Shabu-shabu is a representative Japanese hotpot that is as equally well-known to foreigners as Sukiyaki. Cook paper-thin raw beef slices and vegetables in konbu (kelp) dashi broth and eat them with flavoursome dipping sauces.
30 minutes of Prep Time includes time to soak the konbu in water. Cook Time does not include time cooking and eating at the dining table.
Bring the water with konbu to a boil over high heat. As soon as small bubbles start rising, remove the konbu (note 7). The broth is ready for Shabu-shabu.
Cut Chinese cabbage leaves crosswise into 4cm (1½“) long pieces. If the leaves are very wide, cut the leaves vertically in half first.
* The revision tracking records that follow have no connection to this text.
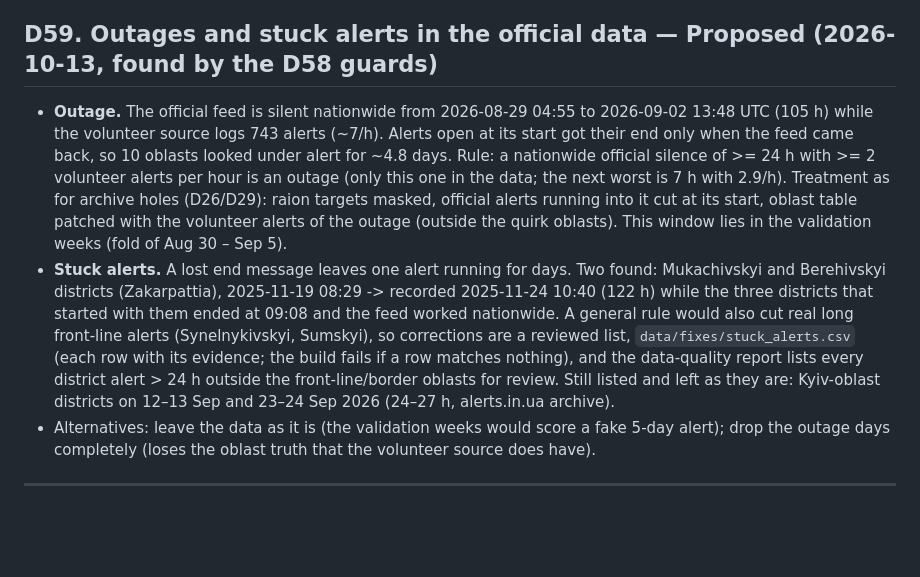
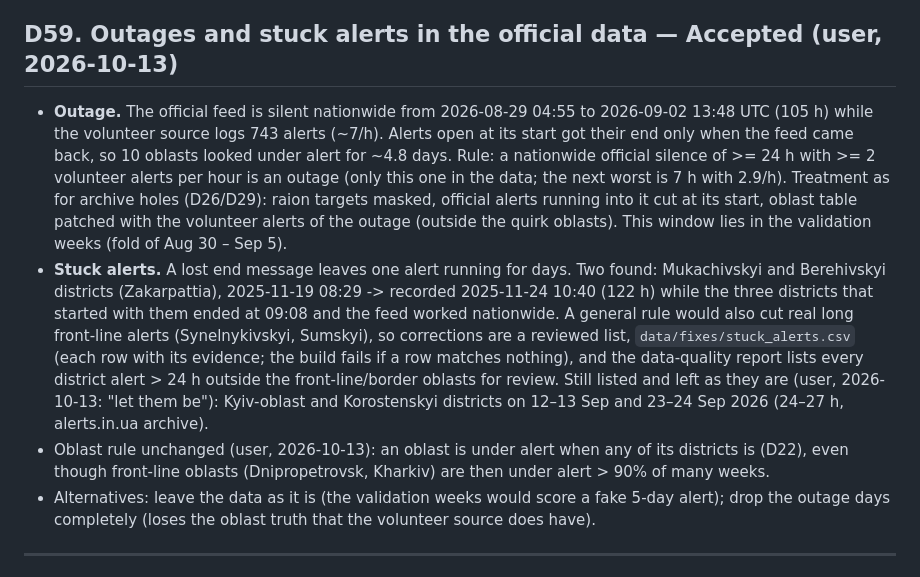
Before and after one commit to yehor-o/time_series_air_alerts, a Markdown page: decisions.md, the part around the change. GitHub-like rendering; blank space fills up the shorter version.

Commit message:
D59 accepted; user's answers recorded (keep the 4 long Kyiv/Zhytomyr alerts, oblast rule unchanged) [skip netlify]
Co-Authored-By: Claude Opus 5.5 <noreply@anthropic.com>
Claude-Session: https://claude.ai/code/session_017qz9ha3saQT64bZTx18kPF

```diff
--- a/decisions.md
+++ b/decisions.md
@@ -487,7 +487,7 @@ Models retrained on the corrected data with neighbour inputs; the week-view timi
 Alternatives: count local alerts only for their first 12 h (simpler, but still mixes two meanings); drop local alerts
 (loses ~1,500 h of real local alerts since 6 Sep); exclude a hand-picked list of hromadas (comes back with the next one).
 
-## D59. Outages and stuck alerts in the official data — Proposed (2026-10-13, found by the D58 guards)
+## D59. Outages and stuck alerts in the official data — Accepted (user, 2026-10-13)
 - **Outage.** The official feed is silent nationwide from 2026-08-29 04:55 to 2026-09-02 13:48 UTC (105 h) while the volunteer source
   logs 743 alerts (~7/h). Alerts open at its start got their end only when the feed came back, so 10 oblasts looked under alert for
   ~4.8 days. Rule: a nationwide official silence of >= 24 h with >= 2 volunteer alerts per hour is an outage (only this one in the
@@ -499,7 +499,10 @@ Alternatives: count local alerts only for their first 12 h (simpler, but still m
   09:08 and the feed worked nationwide. A general rule would also cut real long front-line alerts (Synelnykivskyi, Sumskyi), so
   corrections are a reviewed list, `data/fixes/stuck_alerts.csv` (each row with its evidence; the build fails if a row matches
   nothing), and the data-quality report lists every district alert > 24 h outside the front-line/border oblasts for review.
-  Still listed and left as they are: Kyiv-oblast districts on 12–13 Sep and 23–24 Sep 2026 (24–27 h, alerts.in.ua archive).
+  Still listed and left as they are (user, 2026-10-13: "let them be"): Kyiv-oblast and Korostenskyi districts on 12–13 Sep
+  and 23–24 Sep 2026 (24–27 h, alerts.in.ua archive).
+- Oblast rule unchanged (user, 2026-10-13): an oblast is under alert when any of its districts is (D22), even though front-line
+  oblasts (Dnipropetrovsk, Kharkiv) are then under alert > 90% of many weeks.
 - Alternatives: leave the data as it is (the validation weeks would score a fake 5-day alert); drop the outage days completely
   (loses the oblast truth that the volunteer source does have).
 
```
Also changed, not shown: Project-State.md (+1 -1 lines), tasks.md (+1 -1 lines).
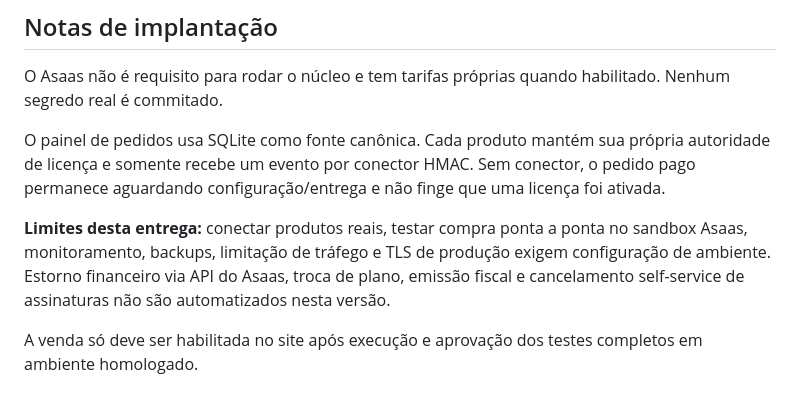
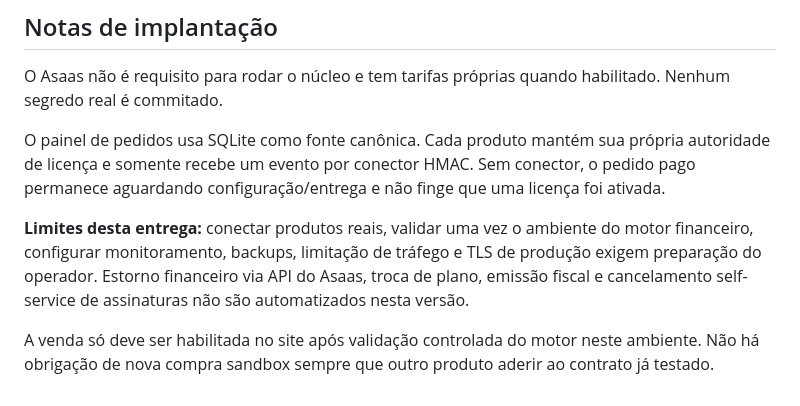
Before and after one commit to nutricionistaalmeidavh-spec/pagamentos-artisys, a Markdown page: README.md, the part around the change. Rendered like a GitHub page.

Commit message:
docs: homologacao unica do gateway e onboarding sem sandbox por produto

```diff
--- a/README.md
+++ b/README.md
@@ -46,6 +46,6 @@ O Asaas não é requisito para rodar o núcleo e tem tarifas próprias quando ha
 
 O painel de pedidos usa SQLite como fonte canônica. Cada produto mantém sua própria autoridade de licença e somente recebe um evento por conector HMAC. Sem conector, o pedido pago permanece aguardando configuração/entrega e não finge que uma licença foi ativada.
 
-**Limites desta entrega:** conectar produtos reais, testar compra ponta a ponta no sandbox Asaas, monitoramento, backups, limitação de tráfego e TLS de produção exigem configuração de ambiente. Estorno financeiro via API do Asaas, troca de plano, emissão fiscal e cancelamento self-service de assinaturas não são automatizados nesta versão.
+**Limites desta entrega:** conectar produtos reais, validar uma vez o ambiente do motor financeiro, configurar monitoramento, backups, limitação de tráfego e TLS de produção exigem preparação do operador. Estorno financeiro via API do Asaas, troca de plano, emissão fiscal e cancelamento self-service de assinaturas não são automatizados nesta versão.
 
-A venda só deve ser habilitada no site após execução e aprovação dos testes completos em ambiente homologado.
+A venda só deve ser habilitada no site após validação controlada do motor neste ambiente. Não há obrigação de nova compra sandbox sempre que outro produto aderir ao contrato já testado.
```
Also changed, not shown: docs/INTEGRACAO.md (+12 -1 lines).
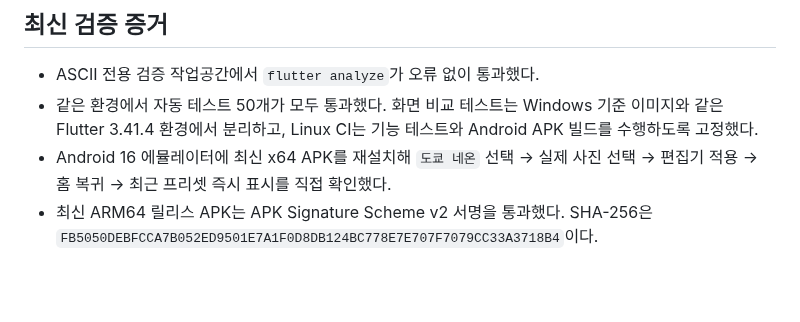
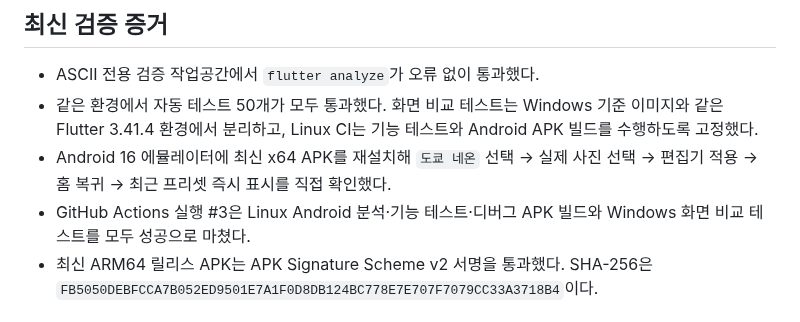
Before and after one commit to jungsu-lab/photograpthapp, a Markdown page: docs/COMPLETION_AUDIT.md, the part around the change. Drawn GitHub-style; blank space fills up the shorter version.

```diff
--- a/docs/COMPLETION_AUDIT.md
+++ b/docs/COMPLETION_AUDIT.md
@@ -28,6 +28,8 @@
 - Android 16 에뮬레이터에 최신 x64 APK를 재설치해 `도쿄 네온` 선택 →
   실제 사진 선택 → 편집기 적용 → 홈 복귀 → 최근 프리셋 즉시 표시를
   직접 확인했다.
+- GitHub Actions 실행 #3은 Linux Android 분석·기능 테스트·디버그 APK
+  빌드와 Windows 화면 비교 테스트를 모두 성공으로 마쳤다.
 - 최신 ARM64 릴리스 APK는 APK Signature Scheme v2 서명을 통과했다.
   SHA-256은 `FB5050DEBFCCA7B052ED9501E7A1F0D8DB124BC778E7E707F7079CC33A3718B4`이다.
 
```
Also changed, not shown: docs/MVP_STATUS.md (+3 -0 lines).
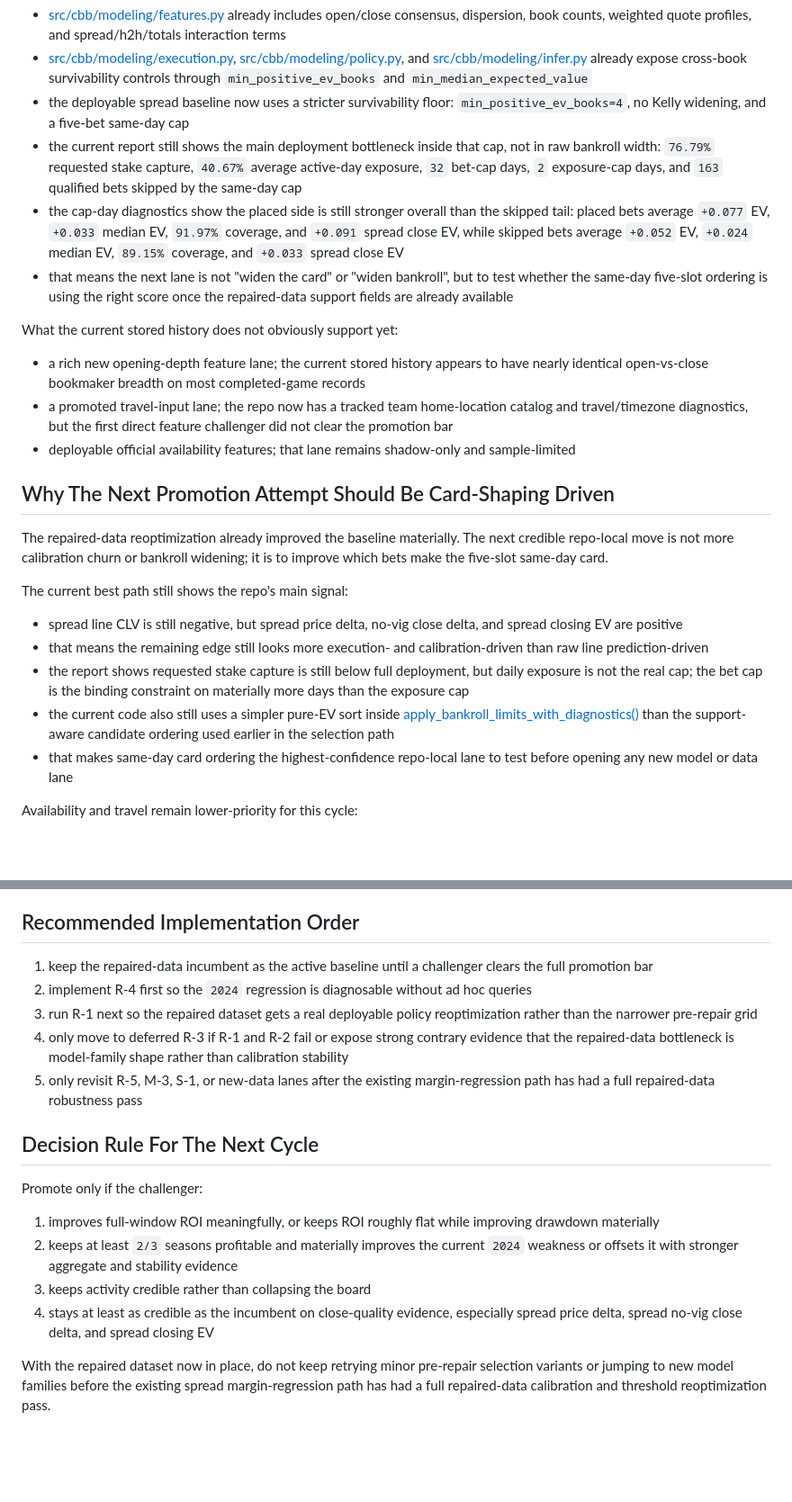
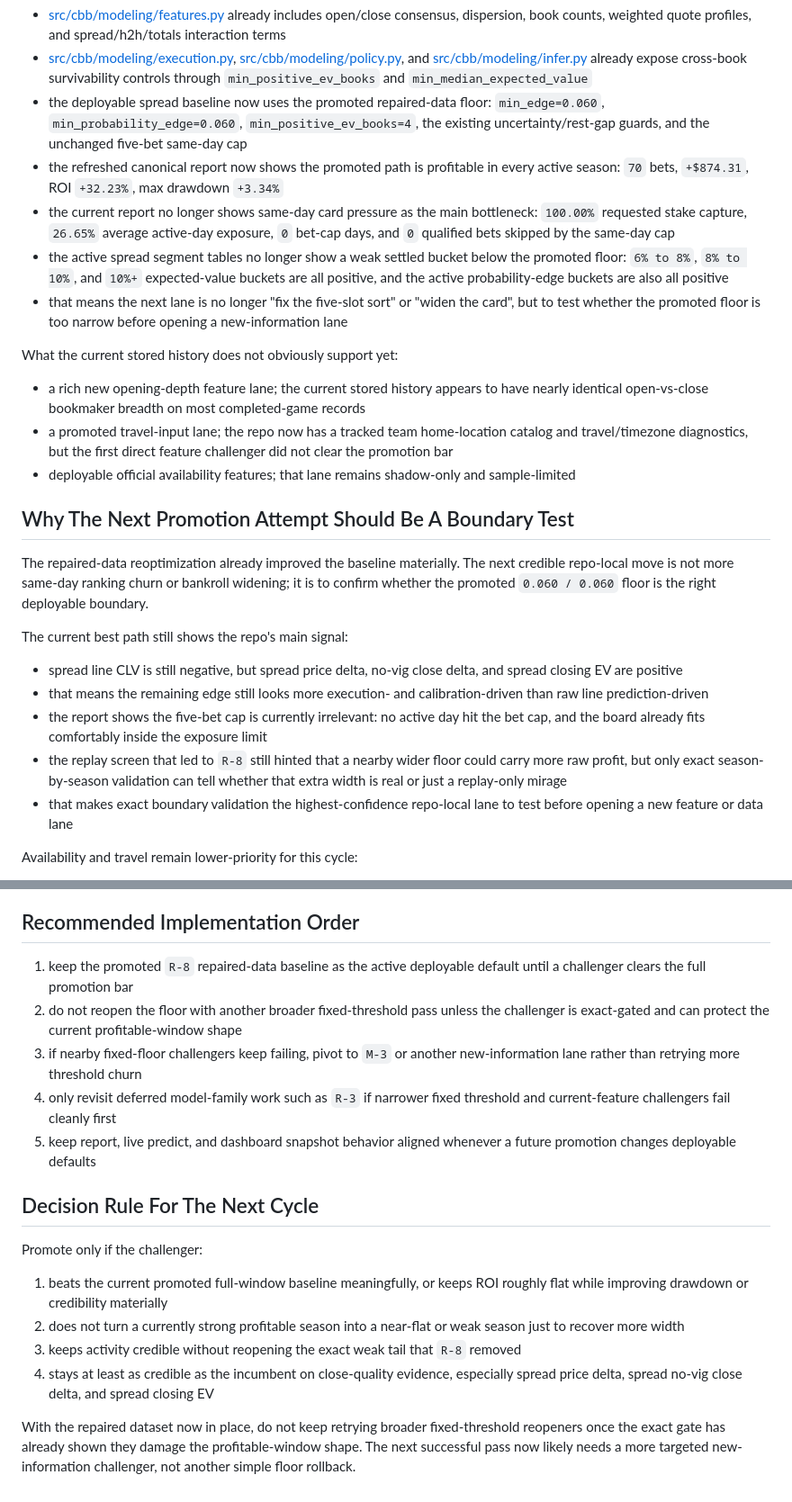
Before and after one commit to tomwalsh421-lang/maumau, a Markdown page: cbb-upsets/docs/model-improvement-roadmap.md, 2 parts joined by grey strips. Shown at 90% size. Rendered like a GitHub page; blank space fills up the shorter version.

Commit message:
Document rejected wider repaired-data floor challenger

```diff
--- a/cbb-upsets/docs/model-improvement-roadmap.md
+++ b/cbb-upsets/docs/model-improvement-roadmap.md
@@ -66,21 +66,24 @@ The core model stack already consumes much of that market information:
   [src/cbb/modeling/infer.py](../src/cbb/modeling/infer.py) already expose
   cross-book survivability controls through `min_positive_ev_books` and
   `min_median_expected_value`
-- the deployable spread baseline now uses a stricter survivability floor:
-  `min_positive_ev_books=4`, no Kelly widening, and a five-bet same-day cap
-- the current report still shows the main deployment bottleneck inside that
-  cap, not in raw bankroll width:
-  `76.79%` requested stake capture, `40.67%` average active-day exposure,
-  `32` bet-cap days, `2` exposure-cap days, and `163` qualified bets skipped by
-  the same-day cap
-- the cap-day diagnostics show the placed side is still stronger overall than
-  the skipped tail:
-  placed bets average `+0.077` EV, `+0.033` median EV, `91.97%` coverage, and
-  `+0.091` spread close EV, while skipped bets average `+0.052` EV,
-  `+0.024` median EV, `89.15%` coverage, and `+0.033` spread close EV
-- that means the next lane is not "widen the card" or "widen bankroll", but
-  to test whether the same-day five-slot ordering is using the right score once
-  the repaired-data support fields are already available
+- the deployable spread baseline now uses the promoted repaired-data floor:
+  `min_edge=0.060`, `min_probability_edge=0.060`,
+  `min_positive_ev_books=4`, the existing uncertainty/rest-gap guards, and the
+  unchanged five-bet same-day cap
+- the refreshed canonical report now shows the promoted path is profitable in
+  every active season:
+  `70` bets, `+$874.31`, ROI `+32.23%`, max drawdown `+3.34%`
+- the current report no longer shows same-day card pressure as the main
+  bottleneck:
+  `100.00%` requested stake capture, `26.65%` average active-day exposure,
+  `0` bet-cap days, and `0` qualified bets skipped by the same-day cap
+- the active spread segment tables no longer show a weak settled bucket below
+  the promoted floor:
+  `6% to 8%`, `8% to 10%`, and `10%+` expected-value buckets are all positive,
+  and the active probability-edge buckets are also all positive
+- that means the next lane is no longer "fix the five-slot sort" or "widen the
+  card", but to test whether the promoted floor is too narrow before opening a
+  new-information lane
 
 What the current stored history does not obviously support yet:
 
@@ -93,11 +96,12 @@ What the current stored history does not obviously support yet:
 - deployable official availability features; that lane remains shadow-only and
   sample-limited
 
-## Why The Next Promotion Attempt Should Be Card-Shaping Driven
+## Why The Next Promotion Attempt Should Be A Boundary Test
 
 The repaired-data reoptimization already improved the baseline materially. The
-next credible repo-local move is not more calibration churn or bankroll
-widening; it is to improve which bets make the five-slot same-day card.
+next credible repo-local move is not more same-day ranking churn or bankroll
+widening; it is to confirm whether the promoted `0.060 / 0.060` floor is the
+right deployable boundary.
 
 The current best path still shows the repo's main signal:
 
@@ -105,14 +109,14 @@ The current best path still shows the repo's main signal:
   delta, and spread closing EV are positive
 - that means the remaining edge still looks more execution- and
   calibration-driven than raw line prediction-driven
-- the report shows requested stake capture is still below full deployment, but
-  daily exposure is not the real cap; the bet cap is the binding constraint on
-  materially more days than the exposure cap
-- the current code also still uses a simpler pure-EV sort inside
-  [apply_bankroll_limits_with_diagnostics()](../src/cbb/modeling/policy.py)
-  than the support-aware candidate ordering used earlier in the selection path
-- that makes same-day card ordering the highest-confidence repo-local lane to
-  test before opening any new model or data lane
+- the report shows the five-bet cap is currently irrelevant:
+  no active day hit the bet cap, and the board already fits comfortably inside
+  the exposure limit
+- the replay screen that led to `R-8` still hinted that a nearby wider floor
+  could carry more raw profit, but only exact season-by-season validation can
+  tell whether that extra width is real or just a replay-only mirage
+- that makes exact boundary validation the highest-confidence repo-local lane
+  to test before opening a new feature or data lane
 
 Availability and travel remain lower-priority for this cycle:
 
@@ -2951,32 +3032,33 @@ current policy-and-execution lane:
 
 ## Recommended Implementation Order
 
-1. keep the repaired-data incumbent as the active baseline until a challenger
-   clears the full promotion bar
-2. implement R-4 first so the `2024` regression is diagnosable without ad hoc
-   queries
-3. run R-1 next so the repaired dataset gets a real deployable policy
-   reoptimization rather than the narrower pre-repair grid
-4. only move to deferred R-3 if R-1 and R-2 fail or expose strong contrary
-   evidence that the repaired-data bottleneck is model-family shape rather than
-   calibration stability
-5. only revisit R-5, M-3, S-1, or new-data lanes after the existing
-   margin-regression path has had a full repaired-data robustness pass
+1. keep the promoted `R-8` repaired-data baseline as the active deployable
+   default until a challenger clears the full promotion bar
+2. do not reopen the floor with another broader fixed-threshold pass unless the
+   challenger is exact-gated and can protect the current profitable-window
+   shape
+3. if nearby fixed-floor challengers keep failing, pivot to `M-3` or another
+   new-information lane rather than retrying more threshold churn
+4. only revisit deferred model-family work such as `R-3` if narrower fixed
+   threshold and current-feature challengers fail cleanly first
+5. keep report, live predict, and dashboard snapshot behavior aligned whenever
+   a future promotion changes deployable defaults
 
 ## Decision Rule For The Next Cycle
 
 Promote only if the challenger:
 
-1. improves full-window ROI meaningfully, or keeps ROI roughly flat while
-   improving drawdown materially
-2. keeps at least `2/3` seasons profitable and materially improves the current
-   `2024` weakness or offsets it with stronger aggregate and stability evidence
-3. keeps activity credible rather than collapsing the board
+1. beats the current promoted full-window baseline meaningfully, or keeps ROI
+   roughly flat while improving drawdown or credibility materially
+2. does not turn a currently strong profitable season into a near-flat or weak
+   season just to recover more width
+3. keeps activity credible without reopening the exact weak tail that `R-8`
+   removed
 4. stays at least as credible as the incumbent on close-quality evidence,
    especially spread price delta, spread no-vig close delta, and spread closing
    EV
 
-With the repaired dataset now in place, do not keep retrying minor pre-repair
-selection variants or jumping to new model families before the existing spread
-margin-regression path has had a full repaired-data calibration and threshold
-reoptimization pass.
+With the repaired dataset now in place, do not keep retrying broader
+fixed-threshold reopeners once the exact gate has already shown they damage the
+profitable-window shape. The next successful pass now likely needs a more
+targeted new-information challenger, not another simple floor rollback.
```
Also changed, not shown: other parts of cbb-upsets/docs/model-improvement-roadmap.md (+105 -28 lines).
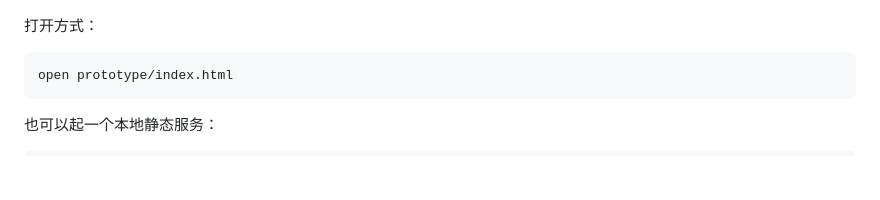
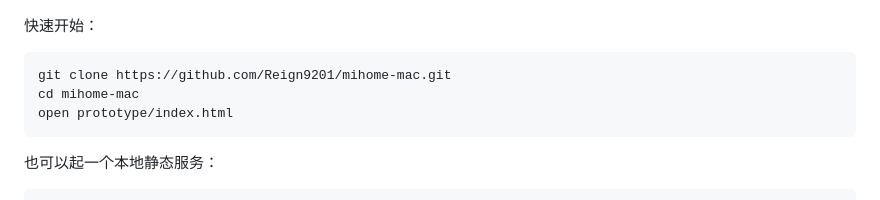
Before and after one commit to Reign9201/mihome-mac, a Markdown page: README.md, the part around the change. Rendered like a GitHub page; blank space fills up the shorter version.

Commit message:
docs: 补充仓库克隆与原型打开步骤

````diff
--- a/README.md
+++ b/README.md
@@ -27,9 +27,11 @@
 
 ![设备检查器](docs/assets/shot-inspector.jpg)
 
-打开方式：
+快速开始：
 
 ```bash
+git clone https://github.com/Reign9201/mihome-mac.git
+cd mihome-mac
 open prototype/index.html
 ```
 
````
Cut shallots diagonally into 10cm long pieces. Cut shiitake mushrooms in half diagonally (note 2). If chrysanthemum leaves are long, cut them into two.
Rinse shirataki and spread the bunch of strands on the cutting board, then cut into two or three portions so that each noodle is short (easier to pick them up).
Plate the vegetables and beef slices on a large serving plate, clustering each ingredient together (see the photo in the post).
Finely grate roasted sesame seeds in a mortar & pestle until they become slightly wet (oil from sesame seeds).
Add the remaining Sesame Sauce ingredients to the mortar. Mix the sauce mixture well so that there are no lumps of miso paste. Leave it until required.
In the centre of the dining table, place the broth in a pot on a portable cooktop with a ladle and a bowl of water next to it.
Place the plate of meat and vegetables near the cooktop and two medium-sized bowls per diner with Sesame Sauce and Ponzu in each bowl.
Pick a slice of beef with chopsticks and shake a few times in the boiling water (about 10 seconds or so) to cook the meat. Then, dip the meat in the sauce of your choice and eat.
Add a small amount of vegetables of your choice to the broth and cook until tender. Dip the meat in one of the sauces to eat.
After cooking beef slices, scum will surface. Use the ladle to remove the scum (try not to take too much broth with it) and wash it off in the bowl of water. Repeat this throughout the cooking as you see scum surfacing.
1. Shabu-shabu slices are thinner than Sukiyaki slices so they can be cooked easily by just dipping in boiling broth a couple of times. But sukiyaki slices also work fine. Just cook the meat a tiny bit longer.
If you cannot find very thinly sliced beef, you can slice a block of meat yourself. Please visit Beef Rolls with Asparagus. Instead of beef slices, you can use pork shabu-shabu slices if you prefer.
2. I cut them diagonally to make them look more interesting but you can cut them straight. If your shiitake mushrooms are very large, you might need only 2 or 3 cut into quarters. If your mushrooms are very small, you will need 6 or so without cutting in half. Instead of shiitake mushrooms, you can use shimeji mushrooms or enoki mushrooms.
3. Shirataki comes in a plastic bag filled with water. They are sold at Japanese/Asian grocery stores.
4. White miso, also called ‘shiro miso’ is sweeter than brown miso. If you are using brown miso, increase the amount to ⅓-½ tablespoon.
5. Please refer to Ponzu (Citrus Soy Sauce) recipe in my post Japanese Dressings.
6. If you don’t have a portable cooktop and need to cook the ingredients on the stove, I would suggest that you cook all the vegetables in the pot first, then place beef slices at the end. Try to place each slice separately and do not stack them together a the beef will not cook quickly. Turn the heat off when the beef slices are half cooked as they will continue to be cooked in the boiling broth. Place the pot in the centre of the dining table.
7. Preserve the konbu pieces after getting the konbu out of it. You can use them in other dishes such as Gomoku-mame. I sometimes just munch them. You can also freeze them if not using straight away.
8. This is the traditional way of eating shabu-shabu. But some people prefer to eat meat and vegetables mixed together so that they can enjoy varieties. It is quite alright to randomly cook ingredients but I would strongly recommend that you cook several slices of beef first to get good umami out of it and into the broth.
9. The leftover broth can be used to cook udon noodles or Zosui/Ojiya (Japanese Rice Soup) to finish up the meal. You might need to add a bit of salt and/or soy sauce to adjust the flavour as it is a plain broth. I usually add a couple of beaten eggs and chopped shallots to it.